While every violation is incredibly serious and important, one that often stands out in military conflicts is sexual assault or rape.

While it is one of (if not the) most abhorrent criminal actions known to man, rape has and always will be a commonality in warfare and violent conflicts. It is practically as old as warfare itself. According to Encyclopedia Britannica, “… [wartime] rape was long considered an unfortunate but inevitable accompaniment of war—the result of the prolonged sexual deprivation of troops and insufficient military discipline” with the Second World War being a prime example of wartime rape on both sides of the conflict. Until the prevalence of international law in the late 20th century, wartime rape was “mischaracterized and dismissed by military and political leaders—in other words, those in a position to stop it—as a private crime, a sexual act, the ignoble conduct of one occasional soldier, or, worse still, it has been accepted precisely because it is so commonplace”, according to academics writing in Johns Hopkins University’s SAIS Review of International Affairs.

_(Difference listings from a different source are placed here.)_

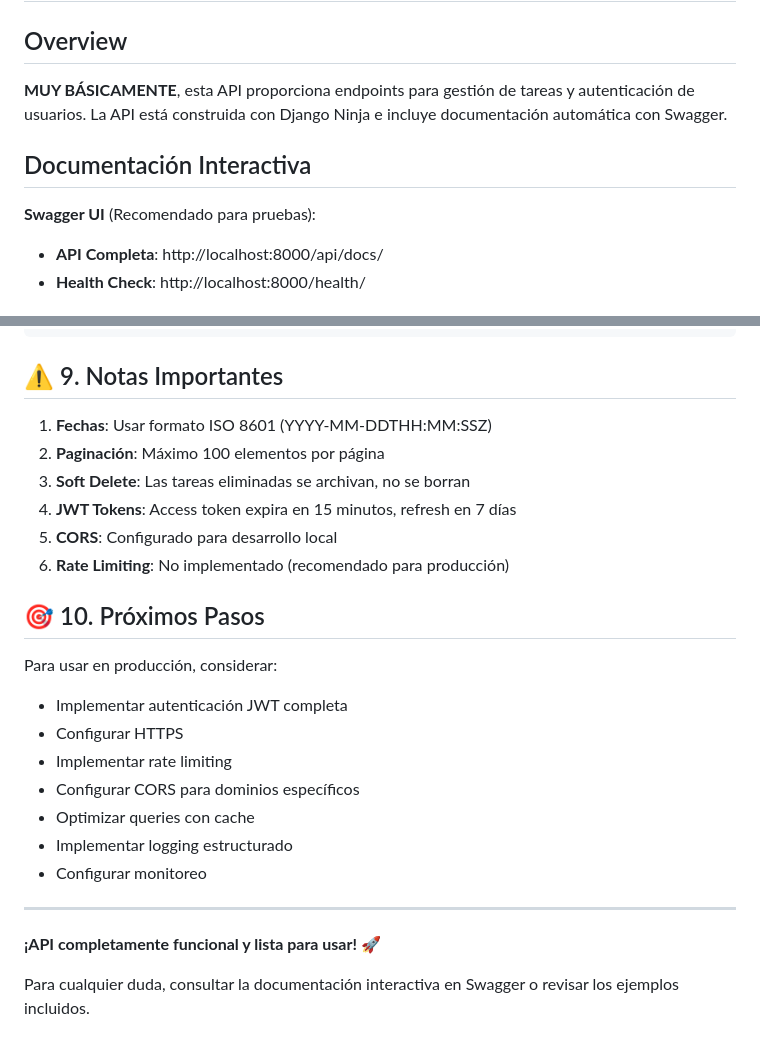
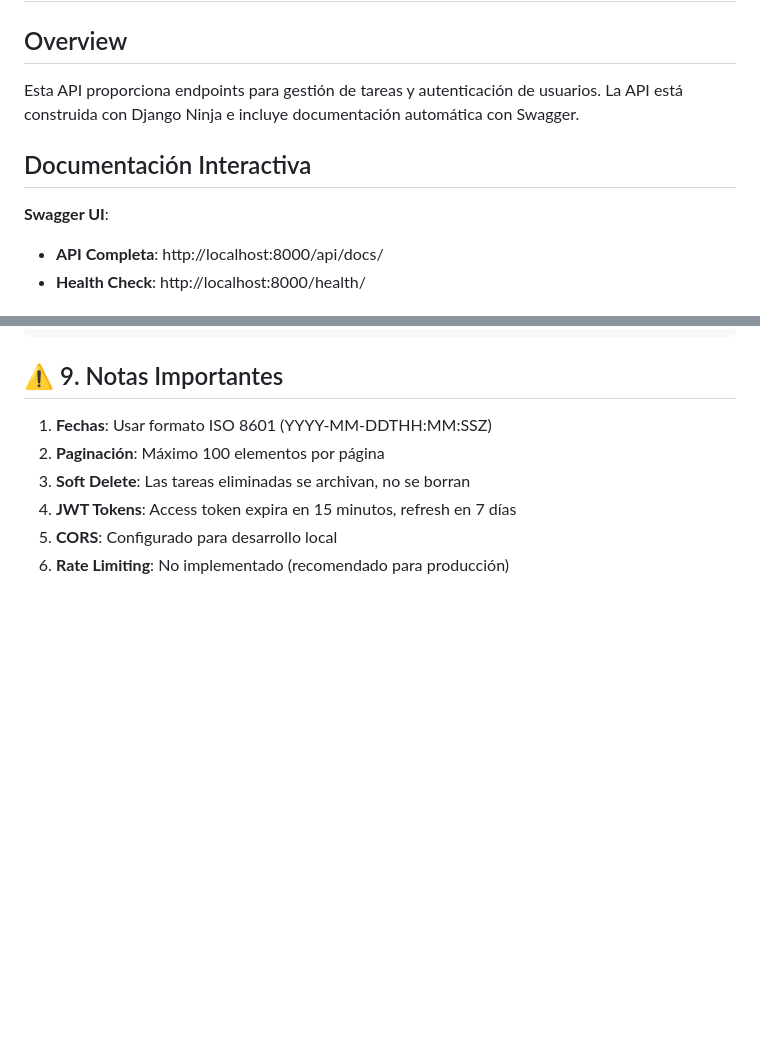
Before and after one commit to mikelezc/proyecto_sherpa, a Markdown page: docs/API_DOCUMENTATION.md, 2 parts joined by grey strips. Rendered like a GitHub page; blank space fills up the shorter version.

```diff
--- a/docs/API_DOCUMENTATION.md
+++ b/docs/API_DOCUMENTATION.md
@@ -2,11 +2,11 @@
 
 ## Overview
 
-**MUY BÁSICAMENTE**, esta API proporciona endpoints para gestión de tareas y autenticación de usuarios. La API está construida con Django Ninja e incluye documentación automática con Swagger.
+Esta API proporciona endpoints para gestión de tareas y autenticación de usuarios. La API está construida con Django Ninja e incluye documentación automática con Swagger.
 
 ## Documentación Interactiva
 
-**Swagger UI** (Recomendado para pruebas):
+**Swagger UI**:
 - **API Completa**: http://localhost:8000/api/docs/
 - **Health Check**: http://localhost:8000/health/
 
@@ -585,20 +585,3 @@ docker-compose exec web python manage.py shell
 4. **JWT Tokens**: Access token expira en 15 minutos, refresh en 7 días
 5. **CORS**: Configurado para desarrollo local
 6. **Rate Limiting**: No implementado (recomendado para producción)
-
-## 🎯 10. Próximos Pasos
-
-Para usar en producción, considerar:
-- Implementar autenticación JWT completa
-- Configurar HTTPS
-- Implementar rate limiting
-- Configurar CORS para dominios específicos
-- Optimizar queries con cache
-- Implementar logging estructurado
-- Configurar monitoreo
-
----
-
-**¡API completamente funcional y lista para usar! 🚀**
-
-Para cualquier duda, consultar la documentación interactiva en Swagger o revisar los ejemplos incluidos.
```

Partly due to an increase in unconventional conflicts involving non-state actors, “the international community began to recognize rape as a weapon and strategy of war, and efforts were made to prosecute such acts under existing international law” including Article 27 of the Geneva Convention and multiple declarations by the United Nations (UN) Commission on Human Rights, the Fourth World Conference on Women, the International Criminal Court, and the UN Security Council. These declarations and codifications further allowed for the protection of men, women, and children in combat zones from rape in addition to making crimes of sexual assault eligible to be considered as crimes against humanity or war crimes.

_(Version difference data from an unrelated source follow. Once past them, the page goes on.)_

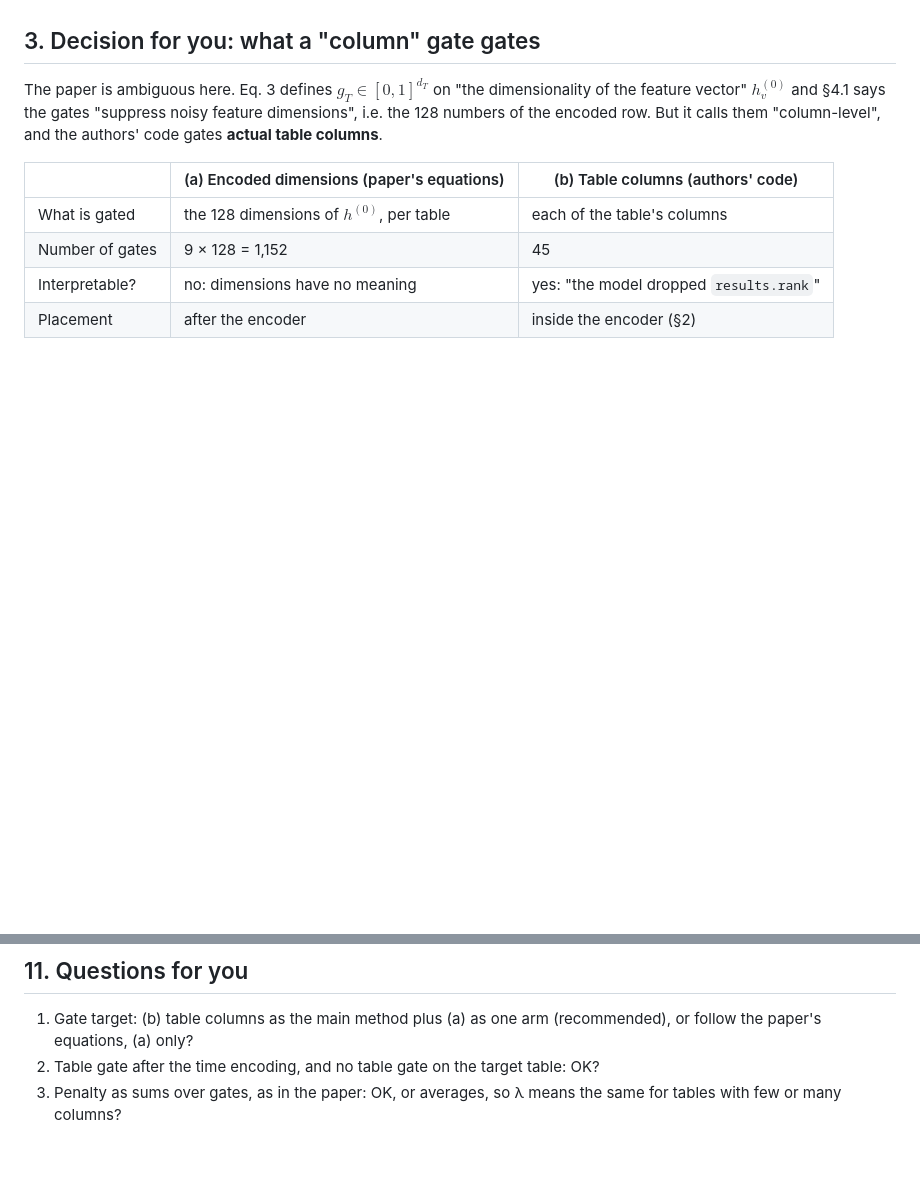
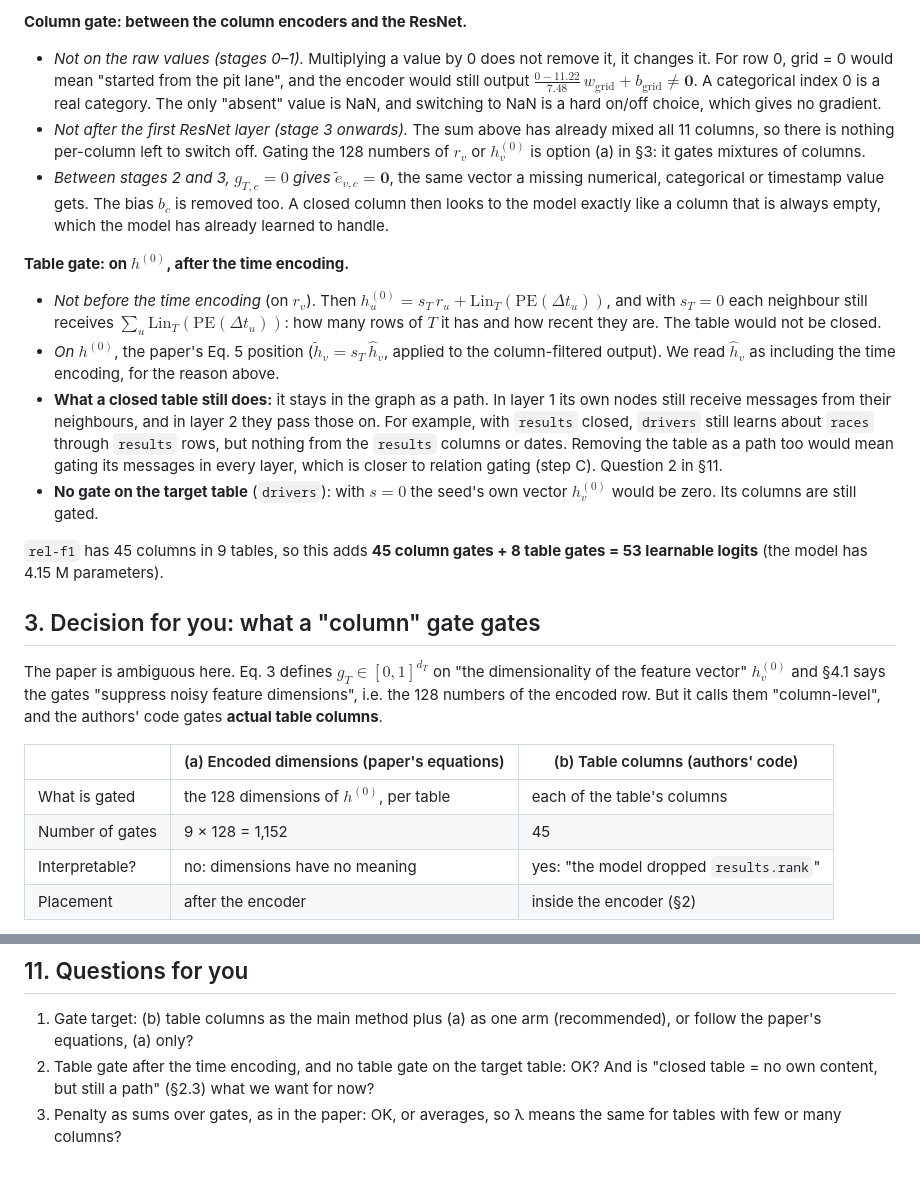
Before and after one commit to HARSHALK2598/cs224w-structural-optimizer, a Markdown page: plans/01-filtering-gates.md, 2 parts joined by grey strips. Rendered like a GitHub page; blank space fills up the shorter version.

```diff
--- a/plans/01-filtering-gates.md
+++ b/plans/01-filtering-gates.md
@@ -53,3 +123,38 @@ batch.tf_dict[T]                         raw columns of table T            [N_T
+**Column gate: between the column encoders and the ResNet.**
+
+- *Not on the raw values (stages 0–1).* Multiplying a value by 0 does not remove it, it
+  changes it. For row 0, grid = 0 would mean "started from the pit lane", and the
+  encoder would still output $\frac{0 - 11.22}{7.48}\, w_\text{grid} + b_\text{grid} \neq \mathbf{0}$.
+  A categorical index 0 is a real category. The only "absent" value is NaN, and
+  switching to NaN is a hard on/off choice, which gives no gradient.
+- *Not after the first ResNet layer (stage 3 onwards).* The sum above has already
+  mixed all 11 columns, so there is nothing per-column left to switch off. Gating the
+  128 numbers of $r_v$ or $h^{(0)}_v$ is option (a) in §3: it gates mixtures of columns.
+- *Between stages 2 and 3, $g_{T,c} = 0$ gives $\tilde e_{v,c} = \mathbf{0}$*, the same
+  vector a missing numerical, categorical or timestamp value gets. The bias $b_c$ is removed too. A closed column then
+  looks to the model exactly like a column that is always empty, which the model has
+  already learned to handle.
+
+**Table gate: on $h^{(0)}$, after the time encoding.**
+
+- *Not before the time encoding* (on $r_v$). Then
+  $h^{(0)}_u = s_T\, r_u + \text{Lin}_T(\text{PE}(\Delta t_u))$, and with $s_T = 0$
+  each neighbour still receives $\sum_u \text{Lin}_T(\text{PE}(\Delta t_u))$: how many
+  rows of $T$ it has and how recent they are. The table would not be closed.
+- *On $h^{(0)}$*, the paper's Eq. 5 position ($\tilde h_v = s_{T}\, \hat h_v$, applied
+  to the column-filtered output). We read $\hat h_v$ as including the time encoding,
+  for the reason above.
+- **What a closed table still does:** it stays in the graph as a path. In layer 1 its
+  own nodes still receive messages from their neighbours, and in layer 2 they pass
+  those on. For example, with `results` closed, `drivers` still learns about `races`
+  through `results` rows, but nothing from the `results` columns or dates. Removing
+  the table as a path too would mean gating its messages in every layer, which is
+  closer to relation gating (step C). Question 2 in §11.
+- **No gate on the target table** (`drivers`): with $s = 0$ the seed's own vector
+  $h^{(0)}_v$ would be zero. Its columns are still gated.
+
+`rel-f1` has 45 columns in 9 tables, so this adds **45 column gates + 8 table gates =
+53 learnable logits** (the model has 4.15 M parameters).
 
 ## 3. Decision for you: what a "column" gate gates
 
@@ -162,6 +267,7 @@ temperature annealing, other tasks.
 
 1. Gate target: (b) table columns as the main method plus (a) as one arm (recommended),
    or follow the paper's equations, (a) only?
-2. Table gate after the time encoding, and no table gate on the target table: OK?
+2. Table gate after the time encoding, and no table gate on the target table: OK? And
+   is "closed table = no own content, but still a path" (§2.3) what we want for now?
 3. Penalty as sums over gates, as in the paper: OK, or averages, so λ means the same
    for tables with few or many columns?
```
Also changed, not shown: other parts of plans/01-filtering-gates.md (+80 -10 lines).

While international law is clear and the penalties for such actions heavy, nation-states and non-state actors can choose to disregard such laws. This is best exemplified in the current era with the Ukraine-Russia Conflict.

While most persons first heard of the rape of Ukrainians by Russian troops in mid to late April of 2022, roughly two months into the invasion, reports and developments on wartime rape by Russian troops was circulating heavily. The UN’s Office of the High Commissioner for Human Rights (OHCHR), looking at information received and vetted between the 22nd of February and 26th of March, reported there were “heightened risks of conflict related sexual violence (CRSV)” in addition to “a high number of women and girls [who are feeling Ukraine] face high risk of human trafficking and sexual exploitation”. While these reports were based on secondary sources or “made by alleged witnesses”, it is worth noting that Ukrainian law enforcement and the Prosecutor General of Ukraine all began investigating multiple reports of sexual assault of Ukrainians by Russian troops and that, generally, victims of rape may not report for a variety of reasons.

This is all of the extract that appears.